    3.       We discussed the story of Hakeem on page 71 and our similar experiences. One group member shared that there was a local program that provided teacher:child interaction training and parent:child interaction training for children with extreme challenging behaviors. We talked about how some Zero Tolerance policies may force conversations to happen and that social work and the field of ECE intersect. In addition, we talked about the School to Prison Pipeline and that children should not always have to hear "no", causing them to receive the message that they are always doing something wrong. As teachers, we need to be sensitive to the children's needs, and our own biases, and we need to work through the challenges that children face. We need to teach social skills instead of focusing on the "no". We need to be aware of the power that labels have over children. The book Raising Lions was mentioned as a resource. 

    4.       We discussed how to make our programs more welcoming for Black boys.
    Ideas shared were to find someone who can speak their language when they first begin in the program, help them find positions of leadership within the setting (strengths-based). For example, a child who likes to run could be the leader of the "running club". Encourage staff to ask themselves "How do I support him?" instead of asking "What am I going to do with him?" Provide access to people who look like and talk like them. Fill your classroom with diverse photos, diverse books, photos of the children enrolled and their families. Have the difficult conversations, don't just check a box saying your classroom has the diverse materials. Integrate these conversations into day to day practice, don't wait for there to be an issue. The book You Can't Celebrate That" was mentioned as a resource. 
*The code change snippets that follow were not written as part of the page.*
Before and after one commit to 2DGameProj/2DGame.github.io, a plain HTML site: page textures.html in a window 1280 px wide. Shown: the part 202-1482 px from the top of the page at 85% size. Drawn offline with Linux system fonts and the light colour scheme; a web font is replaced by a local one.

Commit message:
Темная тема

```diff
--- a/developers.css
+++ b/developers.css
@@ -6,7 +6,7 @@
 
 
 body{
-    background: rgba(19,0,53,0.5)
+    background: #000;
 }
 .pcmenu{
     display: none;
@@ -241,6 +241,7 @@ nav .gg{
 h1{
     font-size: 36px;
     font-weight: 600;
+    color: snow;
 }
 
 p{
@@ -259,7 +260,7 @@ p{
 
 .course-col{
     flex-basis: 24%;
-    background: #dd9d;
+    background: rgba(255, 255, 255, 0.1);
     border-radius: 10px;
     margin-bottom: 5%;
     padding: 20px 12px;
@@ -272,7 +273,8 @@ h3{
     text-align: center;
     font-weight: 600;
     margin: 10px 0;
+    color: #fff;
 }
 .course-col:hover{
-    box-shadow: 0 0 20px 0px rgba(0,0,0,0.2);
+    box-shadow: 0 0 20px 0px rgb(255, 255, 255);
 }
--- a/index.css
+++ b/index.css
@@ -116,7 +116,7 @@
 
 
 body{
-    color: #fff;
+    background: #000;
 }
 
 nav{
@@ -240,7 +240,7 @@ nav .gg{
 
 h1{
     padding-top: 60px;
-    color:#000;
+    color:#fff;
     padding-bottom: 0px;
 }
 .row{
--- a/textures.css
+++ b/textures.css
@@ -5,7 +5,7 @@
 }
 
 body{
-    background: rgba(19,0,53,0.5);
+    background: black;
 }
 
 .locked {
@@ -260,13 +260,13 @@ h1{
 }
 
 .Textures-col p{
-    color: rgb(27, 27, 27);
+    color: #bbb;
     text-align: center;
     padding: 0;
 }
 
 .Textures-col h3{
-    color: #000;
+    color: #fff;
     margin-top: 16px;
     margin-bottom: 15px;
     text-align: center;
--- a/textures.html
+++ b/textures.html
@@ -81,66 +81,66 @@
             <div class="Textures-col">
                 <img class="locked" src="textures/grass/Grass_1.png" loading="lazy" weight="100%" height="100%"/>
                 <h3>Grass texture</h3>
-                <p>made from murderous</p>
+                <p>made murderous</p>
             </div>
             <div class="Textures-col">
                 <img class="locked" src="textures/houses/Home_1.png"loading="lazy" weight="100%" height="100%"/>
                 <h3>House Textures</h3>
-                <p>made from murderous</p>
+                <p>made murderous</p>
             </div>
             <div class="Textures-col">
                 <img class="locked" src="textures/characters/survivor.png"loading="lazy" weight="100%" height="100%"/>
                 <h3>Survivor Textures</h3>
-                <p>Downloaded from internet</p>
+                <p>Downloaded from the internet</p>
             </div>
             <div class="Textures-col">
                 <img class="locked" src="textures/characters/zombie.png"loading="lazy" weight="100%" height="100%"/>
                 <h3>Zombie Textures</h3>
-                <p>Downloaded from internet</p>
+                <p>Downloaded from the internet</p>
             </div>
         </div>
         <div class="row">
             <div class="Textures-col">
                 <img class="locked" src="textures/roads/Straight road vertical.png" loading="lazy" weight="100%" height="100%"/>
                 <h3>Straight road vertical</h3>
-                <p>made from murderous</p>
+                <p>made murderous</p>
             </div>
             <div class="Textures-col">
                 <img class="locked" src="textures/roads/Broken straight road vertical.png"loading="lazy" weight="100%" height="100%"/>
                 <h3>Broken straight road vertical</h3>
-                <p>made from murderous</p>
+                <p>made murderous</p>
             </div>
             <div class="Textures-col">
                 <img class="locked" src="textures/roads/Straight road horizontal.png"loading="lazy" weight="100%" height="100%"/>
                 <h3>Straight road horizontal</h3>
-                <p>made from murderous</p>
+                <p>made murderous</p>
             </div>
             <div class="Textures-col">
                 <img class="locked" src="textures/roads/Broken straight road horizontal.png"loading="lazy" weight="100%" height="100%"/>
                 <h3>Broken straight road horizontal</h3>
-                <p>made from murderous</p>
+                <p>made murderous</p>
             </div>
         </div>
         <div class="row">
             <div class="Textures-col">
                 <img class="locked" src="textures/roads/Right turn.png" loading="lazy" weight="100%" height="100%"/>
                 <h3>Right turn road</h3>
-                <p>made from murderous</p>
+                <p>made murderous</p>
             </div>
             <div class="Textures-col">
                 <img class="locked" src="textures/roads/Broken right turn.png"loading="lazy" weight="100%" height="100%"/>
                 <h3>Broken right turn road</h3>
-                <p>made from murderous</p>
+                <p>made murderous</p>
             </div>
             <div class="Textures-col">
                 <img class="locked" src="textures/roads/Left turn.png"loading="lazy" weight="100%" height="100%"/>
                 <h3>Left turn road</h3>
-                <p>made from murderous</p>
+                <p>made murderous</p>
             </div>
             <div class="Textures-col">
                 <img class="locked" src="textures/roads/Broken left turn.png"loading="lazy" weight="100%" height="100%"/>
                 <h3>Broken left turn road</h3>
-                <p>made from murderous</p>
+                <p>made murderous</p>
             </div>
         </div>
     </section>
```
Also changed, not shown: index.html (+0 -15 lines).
    5.       In closing, Maya Angelou was mentioned again in reference to doing better when you know better. 


    Multicultural Literature:
     (providing Windows, Mirrors and Sliding Glass Doors) 

    You Can't Celebrate That!: Navigating the Deep Waters of Social Justice Teaching by Nadia Jaboneta 
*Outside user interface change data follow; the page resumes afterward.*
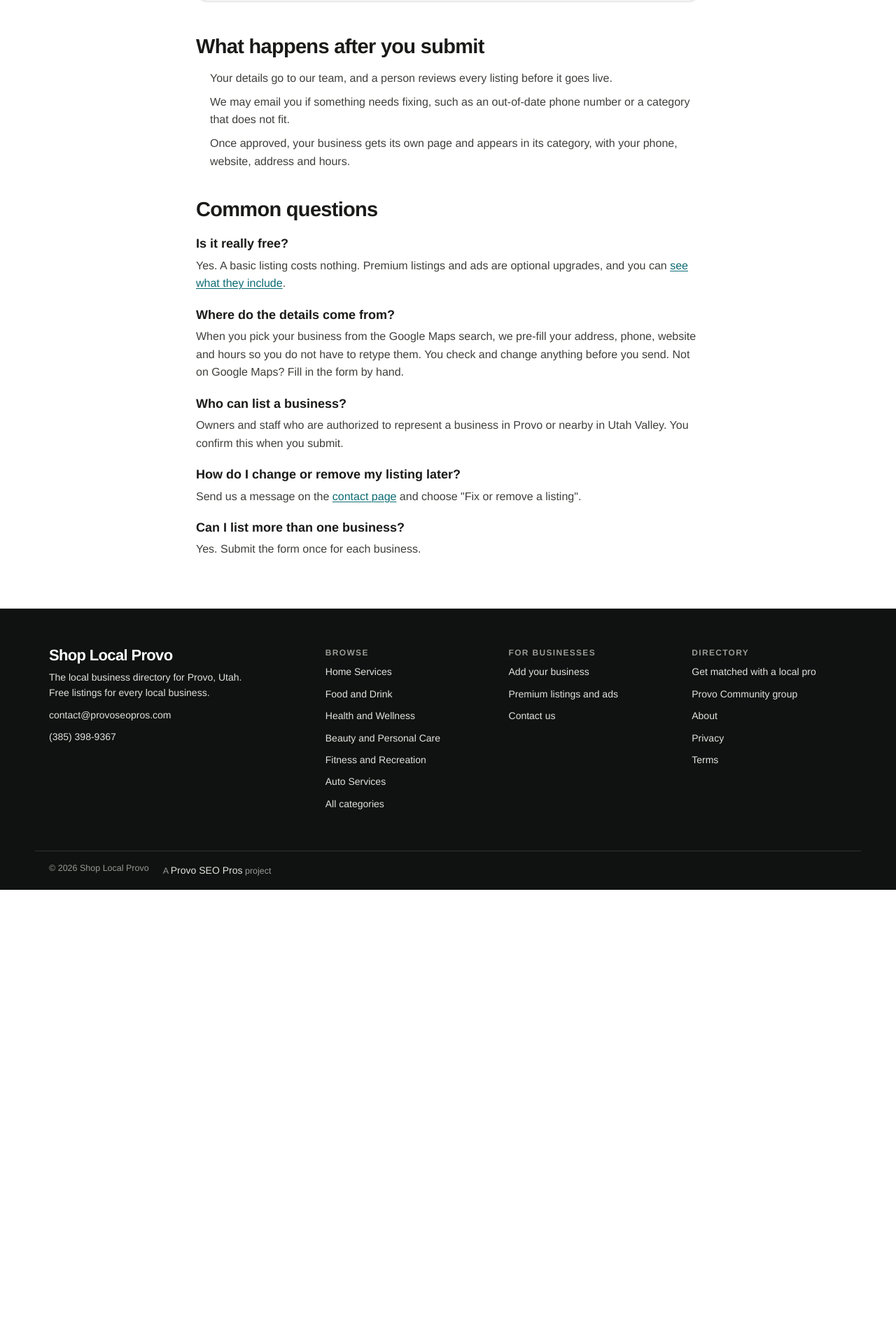
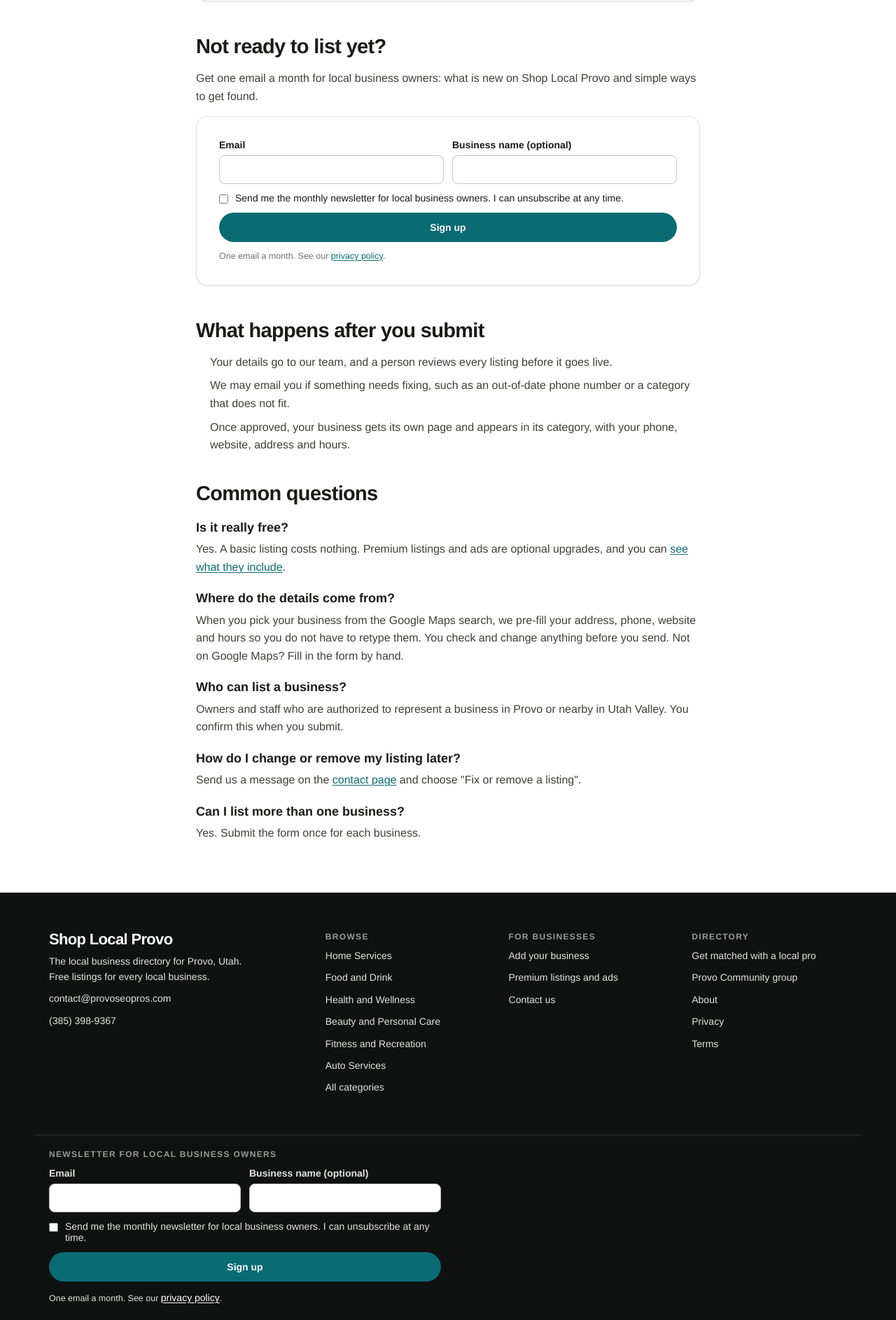
Before and after one commit to rsoto444/SGS, a Next.js app in the folder website/: page /add-business in a window 1280 px wide. Shown: the part 1473-3360 px from the top of the page at 70% size. Before the commit the page ends 2745 px from the top, so only its background shows below. Built offline with nearby package versions, Linux system fonts and the light colour scheme; a web font is replaced by a local one.

Commit message:
Add monthly newsletter signup for business owners
Co-Authored-By: Claude Sonnet 5.5 <noreply@anthropic.com>
Claude-Session: https://claude.ai/code/session_01Uk9yccVNKpSyYTk4dQwive

```diff
--- a/website/app/(directory)/add-business/page.tsx
+++ b/website/app/(directory)/add-business/page.tsx
@@ -1,6 +1,7 @@
 import type { Metadata } from "next";
 import Link from "next/link";
 import AddBusinessForm from "@/components/AddBusinessForm";
+import NewsletterSignup from "@/components/NewsletterSignup";
 
 export const metadata: Metadata = {
   title: "Add Your Business - Free Listing",
@@ -17,6 +18,12 @@ export default function AddBusiness() {
         <p>Search for your business on Google Maps, check the details we pull in, and send it. We review every listing before it goes live.</p>
       </div>
       <div className="sl-panel"><AddBusinessForm /></div>
+
+      <section style={{ marginTop: 48, display: "grid", gap: 16 }}>
+        <h2>Not ready to list yet?</h2>
+        <p>Get one email a month for local business owners: what is new on Shop Local Provo and simple ways to get found.</p>
+        <div className="sl-panel"><NewsletterSignup /></div>
+      </section>
 
       <section style={{ marginTop: 48, display: "grid", gap: 16 }}>
         <h2>What happens after you submit</h2>
--- a/website/app/(directory)/page.tsx
+++ b/website/app/(directory)/page.tsx
@@ -8,6 +8,7 @@ import ListingCard from "@/components/ListingCard";
 import Icon from "@/components/Icon";
 import JsonLd from "@/components/JsonLd";
 import SponsoredSlot from "@/components/SponsoredSlot";
+import NewsletterSignup from "@/components/NewsletterSignup";
 
 export const metadata: Metadata = {
   title: { absolute: "Shop Local Provo | Local Business Directory for Provo, Utah" },
@@ -129,6 +130,17 @@ export default function Home() {
       </section>
 
       <section className="sl-section">
+        <div className="sl-wrap" style={{ maxWidth: 760 }}>
+          <div className="sl-panel" style={{ display: "grid", gap: 12 }}>
+            <span className="sl-eyebrow">For business owners</span>
+            <h2 style={{ margin: 0 }}>Get the monthly newsletter</h2>
+            <p>One email a month for local business owners: what is new on Shop Local Provo and simple ways to get found.</p>
+            <NewsletterSignup />
+          </div>
+        </div>
+      </section>
+
+      <section className="sl-section">
         <div className="sl-wrap"><SponsoredSlot /></div>
       </section>
     </>
--- /dev/null
+++ b/website/app/(directory)/thank-you/newsletter/page.tsx
@@ -0,0 +1,24 @@
+import Link from "next/link";
+import type { Metadata } from "next";
+
+// NEVER indexed. Excluded from the sitemap and blocked in robots.
+export const metadata: Metadata = {
+  title: "You are on the list",
+  robots: { index: false, follow: false },
+  alternates: { canonical: "/thank-you/newsletter" },
+};
+
+export default function NewsletterThankYou() {
+  return (
+    <div className="sl-wrap" style={{ maxWidth: 720, textAlign: "center", padding: "72px var(--gutter)" }}>
+      <h1>You are on the list.</h1>
+      <p style={{ font: "var(--type-body-lg)", marginTop: 16 }}>
+        We will send one email a month for local business owners. You can unsubscribe at any time with the link in each email.
+      </p>
+      <div style={{ display: "flex", gap: 12, justifyContent: "center", marginTop: 28, flexWrap: "wrap" }}>
+        <Link href="/add-business" className="sl-btn sl-btn-primary">Add your business - free</Link>
+        <Link href="/" className="sl-btn sl-btn-ghost">Back to home</Link>
+      </div>
+    </div>
+  );
+}
--- a/website/app/api/lead/route.ts
+++ b/website/app/api/lead/route.ts
@@ -11,7 +11,9 @@ export async function POST(request: Request) {
   const payload = Object.fromEntries(form.entries());
 
   // Honeypot: real people never fill this hidden field. Pretend success to bots.
-  if (payload.company_website) return NextResponse.redirect(new URL("/thank-you", request.url), 303);
+  // Newsletter signups land on their own thank-you page so conversions stay separate.
+  const done = payload.type === "newsletter" ? "/thank-you/newsletter" : "/thank-you";
+  if (payload.company_website) return NextResponse.redirect(new URL(done, request.url), 303);
   delete payload.company_website;
 
   const webhook = (site as Record<string, unknown>).leadWebhook as string | null | undefined;
@@ -31,5 +33,5 @@ export async function POST(request: Request) {
   if (!res.ok) {
     return NextResponse.json({ ok: false, error: `Webhook responded ${res.status}` }, { status: 502 });
   }
-  return NextResponse.redirect(new URL("/thank-you", request.url), 303);
+  return NextResponse.redirect(new URL(done, request.url), 303);
 }
--- a/website/app/directory.css
+++ b/website/app/directory.css
@@ -103,3 +103,11 @@ a.sl-card:hover{box-shadow:var(--shadow-md);transform:translateY(-2px);color:inh
   .sl-search{flex-direction:column;border-radius:var(--radius-card)}
   .sl-search input{padding:12px}
 }
+
+/* Newsletter signup (home band, add-business, footer) */
+.sl-news .sl-news-consent{display:flex;gap:10px;align-items:flex-start;font-weight:400}
+.sl-news .sl-news-consent input{width:auto;margin-top:3px}
+.sl-news-footer{max-width:560px}
+.sl-news-footer label,.sl-news-footer .hint{color:var(--ink-200)}
+.sl-news-footer .hint a{color:var(--white);text-decoration:underline}
+.sl-footer .sl-news-wrap{display:grid;gap:12px;padding-block:var(--space-6);border-top:1px solid rgba(255,255,255,.14);grid-template-columns:1fr}
--- a/website/components/Footer.tsx
+++ b/website/components/Footer.tsx
@@ -1,6 +1,7 @@
 import Link from "next/link";
 import { site } from "@/lib/site.config";
 import { groups } from "@/lib/categories";
+import NewsletterSignup from "@/components/NewsletterSignup";
 
 export default function Footer() {
   return (
@@ -34,6 +35,10 @@ export default function Footer() {
           <Link href="/terms">Terms</Link>
         </div>
       </div>
+      <div className="sl-wrap sl-news-wrap">
+        <span className="gw-label">Newsletter for local business owners</span>
+        <NewsletterSignup variant="footer" />
+      </div>
       <div className="sl-wrap legal" style={{ display: "flex" }}>
         <span>&copy; {new Date().getFullYear()} Shop Local Provo</span>
         <span>
--- /dev/null
+++ b/website/components/NewsletterSignup.tsx
@@ -0,0 +1,24 @@
+// Monthly newsletter for local business owners. Plain HTML form that posts to
+// /api/lead (GHL webhook) with type=newsletter. No JavaScript needed.
+export default function NewsletterSignup({ variant = "panel" }: { variant?: "panel" | "footer" }) {
+  return (
+    <form className={`sl-form sl-news sl-news-${variant}`} method="post" action="/api/lead">
+      <input type="hidden" name="type" value="newsletter" />
+      <label className="hp" aria-hidden="true">Leave blank<input name="company_website" tabIndex={-1} autoComplete="off" /></label>
+      <div className="sl-form-row">
+        <label>Email
+          <input name="email" type="email" autoComplete="email" required />
+        </label>
+        <label>Business name (optional)
+          <input name="business_name" autoComplete="organization" />
+        </label>
+      </div>
+      <label className="sl-news-consent">
+        <input type="checkbox" name="consent_newsletter" value="yes" required />
+        <span>Send me the monthly newsletter for local business owners. I can unsubscribe at any time.</span>
+      </label>
+      <button className="sl-btn sl-btn-primary" type="submit">Sign up</button>
+      <span className="hint">One email a month. See our <a href="/privacy-policy">privacy policy</a>.</span>
+    </form>
+  );
+}
```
    Raising Lions: The Art of Compassionate Discipline by Joe Newman 

    A Chance in the World by Steve Pemberton 

    Why Are Child Care Programs Open When Schools Are Not? 

    No Small Matter 

    Starting at Zero: Reimagining Education in America